## Task directions:
Leaving out all images, return the entries below exactly.

## The input:
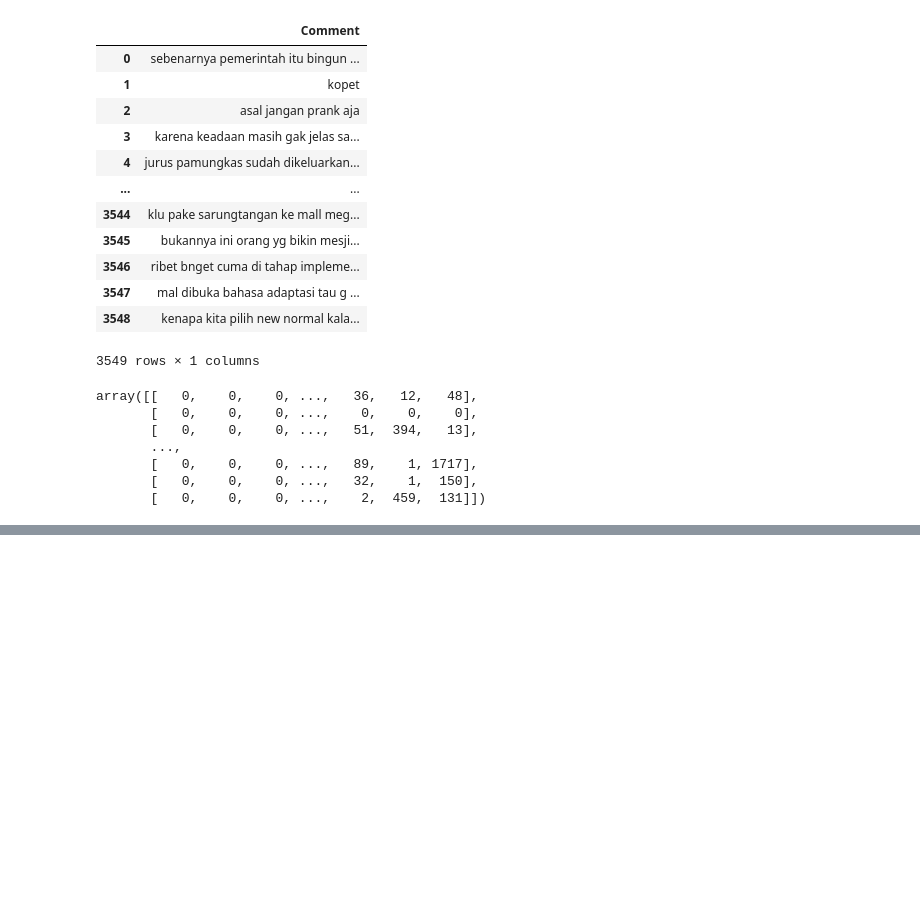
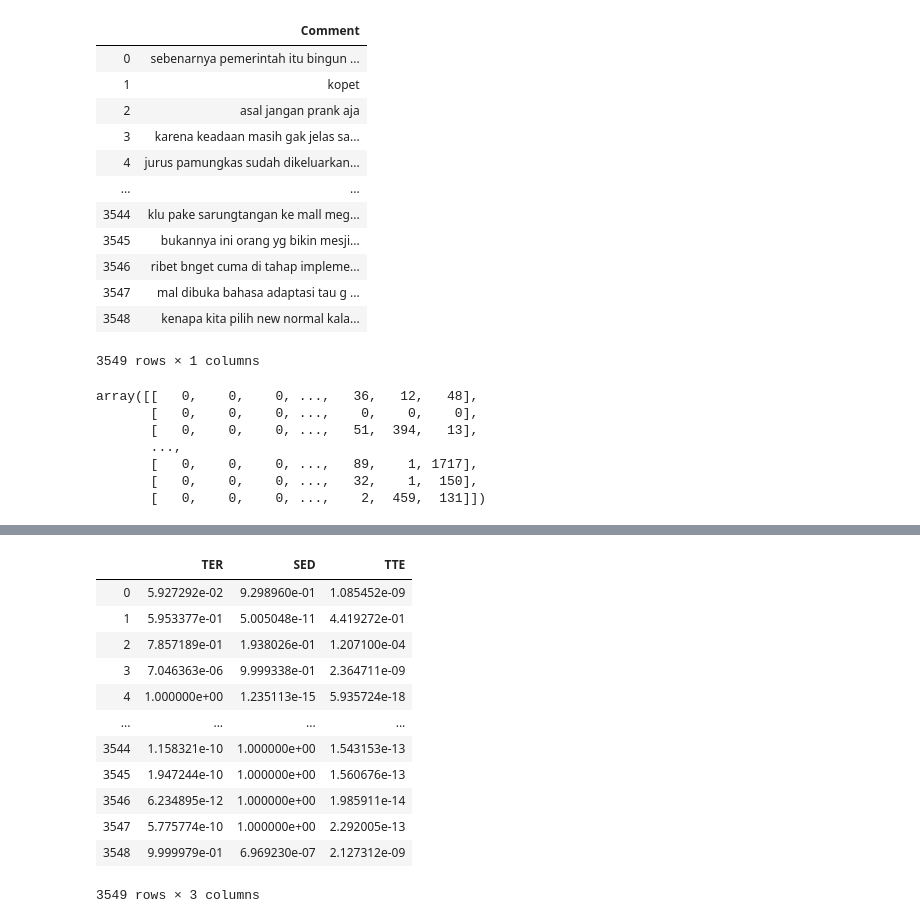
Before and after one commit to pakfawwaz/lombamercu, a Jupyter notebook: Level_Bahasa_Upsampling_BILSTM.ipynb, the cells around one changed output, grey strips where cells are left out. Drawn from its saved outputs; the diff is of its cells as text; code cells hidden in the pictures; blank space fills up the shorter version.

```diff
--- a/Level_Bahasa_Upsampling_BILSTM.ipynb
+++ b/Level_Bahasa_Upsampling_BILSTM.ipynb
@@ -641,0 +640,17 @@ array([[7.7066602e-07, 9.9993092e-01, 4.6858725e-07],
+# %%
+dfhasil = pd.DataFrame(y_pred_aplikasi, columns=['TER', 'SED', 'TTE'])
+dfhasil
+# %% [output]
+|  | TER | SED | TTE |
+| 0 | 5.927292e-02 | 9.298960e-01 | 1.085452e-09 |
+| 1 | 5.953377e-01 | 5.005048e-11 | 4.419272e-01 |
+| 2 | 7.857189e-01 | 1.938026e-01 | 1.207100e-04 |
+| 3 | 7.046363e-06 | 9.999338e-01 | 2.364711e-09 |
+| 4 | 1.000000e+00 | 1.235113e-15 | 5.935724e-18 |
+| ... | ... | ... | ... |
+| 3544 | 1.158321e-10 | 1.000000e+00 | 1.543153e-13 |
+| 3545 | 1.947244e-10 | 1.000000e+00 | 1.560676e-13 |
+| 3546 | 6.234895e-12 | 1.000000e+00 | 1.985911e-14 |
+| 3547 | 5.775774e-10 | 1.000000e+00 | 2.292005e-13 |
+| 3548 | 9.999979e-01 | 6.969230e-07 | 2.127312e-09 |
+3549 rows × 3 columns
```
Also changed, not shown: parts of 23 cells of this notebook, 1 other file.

## Answer box:
Before and after one commit to pakfawwaz/lombamercu, a Jupyter notebook: Level_Bahasa_Upsampling_BILSTM.ipynb, the cells around one changed output, grey strips where cells are left out. Drawn from its saved outputs; the diff is of its cells as text; code cells hidden in the pictures; blank space fills up the shorter version.

```diff
--- a/Level_Bahasa_Upsampling_BILSTM.ipynb
+++ b/Level_Bahasa_Upsampling_BILSTM.ipynb
@@ -641,0 +640,17 @@ array([[7.7066602e-07, 9.9993092e-01, 4.6858725e-07],
+# %%
+dfhasil = pd.DataFrame(y_pred_aplikasi, columns=['TER', 'SED', 'TTE'])
+dfhasil
+# %% [output]
+|  | TER | SED | TTE |
+| 0 | 5.927292e-02 | 9.298960e-01 | 1.085452e-09 |
+| 1 | 5.953377e-01 | 5.005048e-11 | 4.419272e-01 |
+| 2 | 7.857189e-01 | 1.938026e-01 | 1.207100e-04 |
+| 3 | 7.046363e-06 | 9.999338e-01 | 2.364711e-09 |
+| 4 | 1.000000e+00 | 1.235113e-15 | 5.935724e-18 |
+| ... | ... | ... | ... |
+| 3544 | 1.158321e-10 | 1.000000e+00 | 1.543153e-13 |
+| 3545 | 1.947244e-10 | 1.000000e+00 | 1.560676e-13 |
+| 3546 | 6.234895e-12 | 1.000000e+00 | 1.985911e-14 |
+| 3547 | 5.775774e-10 | 1.000000e+00 | 2.292005e-13 |
+| 3548 | 9.999979e-01 | 6.969230e-07 | 2.127312e-09 |
+3549 rows × 3 columns
```
Also changed, not shown: parts of 23 cells of this notebook, 1 other file.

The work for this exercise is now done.